By 2020, we anticipate that the commercial HD/MD trucks install base will increase by almost 7 million units to 10.7 million and annual sales will rise to 1.7 million – representing 43% of the global truck market.  With anticipated growth in export sales of Chinese-assembled trucks, it is easy to see how the Chinese market will be the most important market in the world.

It is becoming increasingly urgent for global truck manufacturers to get in the game in China.   The local players will increasingly influence regulatory policies and standards, making it more difficult to enter and compete in the market in the future.   The delay of Euro 4 gives local MDV/HDV manufactures more time to develop their technology, as they retain their enormous cost-advantage compared to European and Japanese high-end OEMs.

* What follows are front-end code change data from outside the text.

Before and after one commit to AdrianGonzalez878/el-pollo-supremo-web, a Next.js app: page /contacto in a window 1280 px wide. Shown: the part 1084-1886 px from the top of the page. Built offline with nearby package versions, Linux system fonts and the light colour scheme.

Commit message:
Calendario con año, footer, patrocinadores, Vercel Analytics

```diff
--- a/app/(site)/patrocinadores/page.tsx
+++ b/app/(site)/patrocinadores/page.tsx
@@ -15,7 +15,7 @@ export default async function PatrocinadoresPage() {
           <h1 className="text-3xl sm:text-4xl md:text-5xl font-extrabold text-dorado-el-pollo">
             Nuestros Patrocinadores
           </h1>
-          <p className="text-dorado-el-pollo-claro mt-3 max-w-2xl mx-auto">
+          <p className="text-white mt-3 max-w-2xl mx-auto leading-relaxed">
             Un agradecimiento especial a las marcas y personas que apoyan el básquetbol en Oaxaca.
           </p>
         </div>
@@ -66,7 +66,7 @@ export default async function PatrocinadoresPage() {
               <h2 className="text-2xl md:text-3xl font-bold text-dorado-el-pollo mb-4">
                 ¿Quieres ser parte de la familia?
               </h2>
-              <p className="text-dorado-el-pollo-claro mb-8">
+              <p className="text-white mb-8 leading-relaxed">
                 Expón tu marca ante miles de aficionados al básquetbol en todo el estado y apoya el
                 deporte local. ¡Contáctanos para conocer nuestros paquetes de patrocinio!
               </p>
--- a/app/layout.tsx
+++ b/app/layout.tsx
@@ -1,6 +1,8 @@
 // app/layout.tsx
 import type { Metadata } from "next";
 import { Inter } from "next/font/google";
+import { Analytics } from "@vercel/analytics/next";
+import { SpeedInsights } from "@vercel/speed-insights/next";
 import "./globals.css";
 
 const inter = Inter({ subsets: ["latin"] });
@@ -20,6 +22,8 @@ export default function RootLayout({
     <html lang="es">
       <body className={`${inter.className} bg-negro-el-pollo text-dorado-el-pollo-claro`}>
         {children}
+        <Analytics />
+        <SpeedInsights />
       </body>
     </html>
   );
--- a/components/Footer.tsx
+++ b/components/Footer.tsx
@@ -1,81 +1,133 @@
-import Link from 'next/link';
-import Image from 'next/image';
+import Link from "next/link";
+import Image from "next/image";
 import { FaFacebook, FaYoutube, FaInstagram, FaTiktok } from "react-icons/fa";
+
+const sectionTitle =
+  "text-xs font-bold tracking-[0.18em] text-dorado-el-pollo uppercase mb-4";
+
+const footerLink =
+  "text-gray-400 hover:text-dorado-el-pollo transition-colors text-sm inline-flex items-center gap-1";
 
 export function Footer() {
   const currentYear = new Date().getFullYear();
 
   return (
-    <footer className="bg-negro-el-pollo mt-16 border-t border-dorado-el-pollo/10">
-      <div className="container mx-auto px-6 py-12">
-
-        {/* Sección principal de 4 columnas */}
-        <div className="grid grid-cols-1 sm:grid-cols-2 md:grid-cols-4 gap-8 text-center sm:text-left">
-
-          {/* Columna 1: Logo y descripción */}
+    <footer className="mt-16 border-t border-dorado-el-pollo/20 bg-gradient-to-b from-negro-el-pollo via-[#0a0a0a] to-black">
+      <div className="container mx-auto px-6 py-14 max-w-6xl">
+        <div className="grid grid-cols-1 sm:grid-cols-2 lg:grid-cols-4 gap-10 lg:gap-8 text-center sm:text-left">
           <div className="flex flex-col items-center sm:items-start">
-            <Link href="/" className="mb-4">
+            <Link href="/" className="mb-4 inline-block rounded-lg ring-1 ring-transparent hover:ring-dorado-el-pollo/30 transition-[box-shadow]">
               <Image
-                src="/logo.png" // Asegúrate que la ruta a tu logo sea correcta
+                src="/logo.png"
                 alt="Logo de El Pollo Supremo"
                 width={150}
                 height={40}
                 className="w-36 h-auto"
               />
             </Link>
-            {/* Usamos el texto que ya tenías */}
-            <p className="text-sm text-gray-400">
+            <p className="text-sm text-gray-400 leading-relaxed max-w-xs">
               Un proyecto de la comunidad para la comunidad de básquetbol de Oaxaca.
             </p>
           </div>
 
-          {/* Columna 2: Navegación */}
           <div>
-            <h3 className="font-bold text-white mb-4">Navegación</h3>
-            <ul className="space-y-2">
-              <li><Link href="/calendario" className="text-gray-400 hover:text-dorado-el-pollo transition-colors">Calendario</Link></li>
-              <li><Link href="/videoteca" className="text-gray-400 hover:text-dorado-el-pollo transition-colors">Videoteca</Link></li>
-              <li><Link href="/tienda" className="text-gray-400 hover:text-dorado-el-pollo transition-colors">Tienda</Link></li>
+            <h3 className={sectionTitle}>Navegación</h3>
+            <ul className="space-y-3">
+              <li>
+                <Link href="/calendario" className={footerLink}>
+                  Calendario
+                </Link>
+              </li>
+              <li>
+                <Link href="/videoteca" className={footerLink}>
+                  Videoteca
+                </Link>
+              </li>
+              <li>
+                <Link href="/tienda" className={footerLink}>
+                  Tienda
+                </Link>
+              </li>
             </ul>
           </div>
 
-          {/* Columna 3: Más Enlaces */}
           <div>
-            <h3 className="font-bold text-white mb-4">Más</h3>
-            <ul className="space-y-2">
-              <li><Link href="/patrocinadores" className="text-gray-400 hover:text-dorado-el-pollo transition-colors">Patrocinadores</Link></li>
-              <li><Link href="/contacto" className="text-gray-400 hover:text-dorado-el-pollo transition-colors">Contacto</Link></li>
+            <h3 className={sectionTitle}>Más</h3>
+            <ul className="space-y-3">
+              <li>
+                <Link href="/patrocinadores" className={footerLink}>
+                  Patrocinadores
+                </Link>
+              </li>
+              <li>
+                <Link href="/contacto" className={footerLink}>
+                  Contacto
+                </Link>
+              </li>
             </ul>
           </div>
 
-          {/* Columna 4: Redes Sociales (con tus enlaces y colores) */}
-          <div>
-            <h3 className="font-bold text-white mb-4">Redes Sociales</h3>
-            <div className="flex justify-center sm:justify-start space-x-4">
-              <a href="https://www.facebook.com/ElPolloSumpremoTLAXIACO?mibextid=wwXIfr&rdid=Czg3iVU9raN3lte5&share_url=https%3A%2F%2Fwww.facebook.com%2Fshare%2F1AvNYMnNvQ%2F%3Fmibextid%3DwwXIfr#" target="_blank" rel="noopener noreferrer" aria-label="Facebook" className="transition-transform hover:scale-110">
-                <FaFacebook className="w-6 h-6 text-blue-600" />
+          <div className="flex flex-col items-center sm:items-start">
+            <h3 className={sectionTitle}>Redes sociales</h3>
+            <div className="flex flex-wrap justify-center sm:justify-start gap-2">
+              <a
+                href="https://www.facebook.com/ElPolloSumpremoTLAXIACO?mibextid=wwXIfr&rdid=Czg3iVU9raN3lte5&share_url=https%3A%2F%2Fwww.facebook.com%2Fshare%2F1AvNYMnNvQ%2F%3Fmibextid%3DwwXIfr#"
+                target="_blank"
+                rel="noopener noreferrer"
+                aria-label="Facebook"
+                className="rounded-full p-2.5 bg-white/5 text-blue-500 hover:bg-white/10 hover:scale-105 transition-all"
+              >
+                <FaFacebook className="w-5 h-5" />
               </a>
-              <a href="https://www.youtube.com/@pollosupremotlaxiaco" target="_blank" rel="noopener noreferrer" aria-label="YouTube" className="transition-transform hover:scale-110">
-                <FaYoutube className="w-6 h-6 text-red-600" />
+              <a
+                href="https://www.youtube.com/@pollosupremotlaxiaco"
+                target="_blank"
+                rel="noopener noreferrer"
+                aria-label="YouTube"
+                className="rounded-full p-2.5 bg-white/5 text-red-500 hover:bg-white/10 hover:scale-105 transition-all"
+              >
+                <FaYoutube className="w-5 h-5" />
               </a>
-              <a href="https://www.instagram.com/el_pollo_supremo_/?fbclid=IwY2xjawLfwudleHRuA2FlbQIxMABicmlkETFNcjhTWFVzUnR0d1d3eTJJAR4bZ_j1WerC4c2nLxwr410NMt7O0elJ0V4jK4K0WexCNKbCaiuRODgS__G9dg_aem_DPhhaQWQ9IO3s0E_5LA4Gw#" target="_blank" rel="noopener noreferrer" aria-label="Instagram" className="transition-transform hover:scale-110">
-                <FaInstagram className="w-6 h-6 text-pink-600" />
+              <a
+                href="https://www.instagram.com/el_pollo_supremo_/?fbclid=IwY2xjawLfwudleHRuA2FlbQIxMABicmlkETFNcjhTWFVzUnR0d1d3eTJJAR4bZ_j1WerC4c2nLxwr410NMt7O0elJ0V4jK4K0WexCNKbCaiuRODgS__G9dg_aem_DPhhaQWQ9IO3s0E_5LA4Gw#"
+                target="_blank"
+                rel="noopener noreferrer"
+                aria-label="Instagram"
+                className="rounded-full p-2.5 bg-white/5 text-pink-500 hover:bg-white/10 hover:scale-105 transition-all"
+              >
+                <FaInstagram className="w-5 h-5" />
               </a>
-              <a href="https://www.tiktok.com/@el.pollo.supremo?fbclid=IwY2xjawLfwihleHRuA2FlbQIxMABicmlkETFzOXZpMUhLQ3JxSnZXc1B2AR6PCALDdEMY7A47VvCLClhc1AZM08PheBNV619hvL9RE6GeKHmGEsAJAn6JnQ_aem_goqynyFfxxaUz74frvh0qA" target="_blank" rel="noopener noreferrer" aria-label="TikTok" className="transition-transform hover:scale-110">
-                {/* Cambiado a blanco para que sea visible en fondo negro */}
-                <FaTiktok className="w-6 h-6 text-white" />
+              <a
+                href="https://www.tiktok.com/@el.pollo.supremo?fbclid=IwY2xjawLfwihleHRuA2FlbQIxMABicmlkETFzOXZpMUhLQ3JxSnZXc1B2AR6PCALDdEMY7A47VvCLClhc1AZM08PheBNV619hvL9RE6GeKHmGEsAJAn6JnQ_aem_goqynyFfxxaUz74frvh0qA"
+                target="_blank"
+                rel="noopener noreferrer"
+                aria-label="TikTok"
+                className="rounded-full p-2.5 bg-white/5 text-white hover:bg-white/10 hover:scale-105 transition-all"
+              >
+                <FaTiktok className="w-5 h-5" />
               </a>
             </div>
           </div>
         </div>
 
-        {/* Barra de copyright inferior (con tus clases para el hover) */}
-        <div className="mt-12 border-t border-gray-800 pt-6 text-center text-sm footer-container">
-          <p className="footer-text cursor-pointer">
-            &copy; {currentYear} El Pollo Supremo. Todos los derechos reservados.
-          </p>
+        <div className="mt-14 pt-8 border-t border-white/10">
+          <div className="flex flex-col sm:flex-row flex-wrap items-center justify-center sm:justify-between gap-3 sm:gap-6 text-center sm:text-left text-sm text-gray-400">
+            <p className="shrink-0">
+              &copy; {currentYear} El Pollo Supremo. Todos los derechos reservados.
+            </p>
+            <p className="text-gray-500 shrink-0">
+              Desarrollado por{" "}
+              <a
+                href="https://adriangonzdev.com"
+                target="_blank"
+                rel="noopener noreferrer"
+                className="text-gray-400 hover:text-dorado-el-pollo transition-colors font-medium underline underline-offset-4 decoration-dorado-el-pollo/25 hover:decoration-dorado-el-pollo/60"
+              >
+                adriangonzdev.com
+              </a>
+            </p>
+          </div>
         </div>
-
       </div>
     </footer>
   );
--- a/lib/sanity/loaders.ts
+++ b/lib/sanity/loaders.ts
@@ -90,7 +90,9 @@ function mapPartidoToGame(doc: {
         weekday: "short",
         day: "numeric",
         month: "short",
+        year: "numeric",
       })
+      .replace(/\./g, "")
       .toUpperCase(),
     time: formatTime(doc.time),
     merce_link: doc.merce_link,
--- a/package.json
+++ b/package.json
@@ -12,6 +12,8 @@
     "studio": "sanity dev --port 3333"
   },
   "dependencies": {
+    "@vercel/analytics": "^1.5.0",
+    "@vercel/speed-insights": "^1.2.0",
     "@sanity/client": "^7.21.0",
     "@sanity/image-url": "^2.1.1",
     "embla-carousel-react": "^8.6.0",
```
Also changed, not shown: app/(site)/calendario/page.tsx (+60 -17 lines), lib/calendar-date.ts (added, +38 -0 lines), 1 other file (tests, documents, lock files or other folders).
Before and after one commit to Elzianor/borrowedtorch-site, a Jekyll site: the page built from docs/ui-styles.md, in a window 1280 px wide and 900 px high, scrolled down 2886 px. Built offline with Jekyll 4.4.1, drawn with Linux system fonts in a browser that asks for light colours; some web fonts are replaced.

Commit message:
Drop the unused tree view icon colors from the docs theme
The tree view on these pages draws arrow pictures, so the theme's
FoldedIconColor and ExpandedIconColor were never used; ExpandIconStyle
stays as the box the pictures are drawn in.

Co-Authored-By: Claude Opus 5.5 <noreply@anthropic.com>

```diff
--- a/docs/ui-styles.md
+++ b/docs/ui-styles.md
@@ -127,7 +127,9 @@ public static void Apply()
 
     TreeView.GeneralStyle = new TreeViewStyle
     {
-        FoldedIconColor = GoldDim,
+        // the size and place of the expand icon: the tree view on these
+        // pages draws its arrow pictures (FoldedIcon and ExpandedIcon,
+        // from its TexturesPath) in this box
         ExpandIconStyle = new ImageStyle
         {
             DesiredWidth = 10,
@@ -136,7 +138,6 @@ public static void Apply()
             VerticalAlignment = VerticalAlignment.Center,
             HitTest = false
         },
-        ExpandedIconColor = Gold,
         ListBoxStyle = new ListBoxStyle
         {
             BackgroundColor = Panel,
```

While it is legitimate to question whether Chinese companies can assume a leadership role in the transformation of the global commercial truck industry, one simply cannot deny the influence that China has had on industry developments.  The sheer size and growth of the China market will require multinationals to consider reprioritization of their capital plans and resource allocation.   The reallocation of production and supply resources to China has fundamentally changed the cost structure of many industries – which changes the entire competitive pricing game.  China’s government policies and centrally planned economy have supported the creation of the infrastructure needed to stimulate both the supply and demand side of the auto business.

Already, low-cost “good-enough” quality Chinese companies are about to change the global competitive landscape with products that are relevant to the high-growth global emerging markets.  As China automotive players begin to consolidate, they will increase their efficiency, scale and R&D capabilities – making them even more competitive in the future.

Global manufacturers will increasingly be pushed into the luxury “niche”, unless they adjust their business model and develop low-price, as opposed to low-cost products, which are not just “good enough”, but have the right features, durability, more rapid innovation, and lower price to be sold globally.  The Chinese market is already highly fragmented, and the pathway to entry for foreign players is not obvious.  However, we believe that several market entry options exist as previously noted.  MAN’s JV with Sinotruk may be able to crack open the mid-range market in which local OEMs are dominant.

A catalyst is defined as “a person or thing that precipitates an event”.  This is an appropriate characterization of China’s role in the transformation of the global auto industry.  In a globalized world, we will likely find that the transformation of the automotive business model may not be linked to any one company or country.  Instead, leading 21st century companies will be the ones that can quickly adapt to the reality of globalization.

The emergence of China as the largest automobile market in the world is a significant event only in the sense that it causes the entire world to take notice of just how fast this economy is developing – and to also understand precisely how China is transforming the global auto industry.  Rather than trying in vain to turn the clock back to the way things used to be, it would be wise to learn how to use these transformational forces to define a business model to leverage the capabilities which globalization makes possible.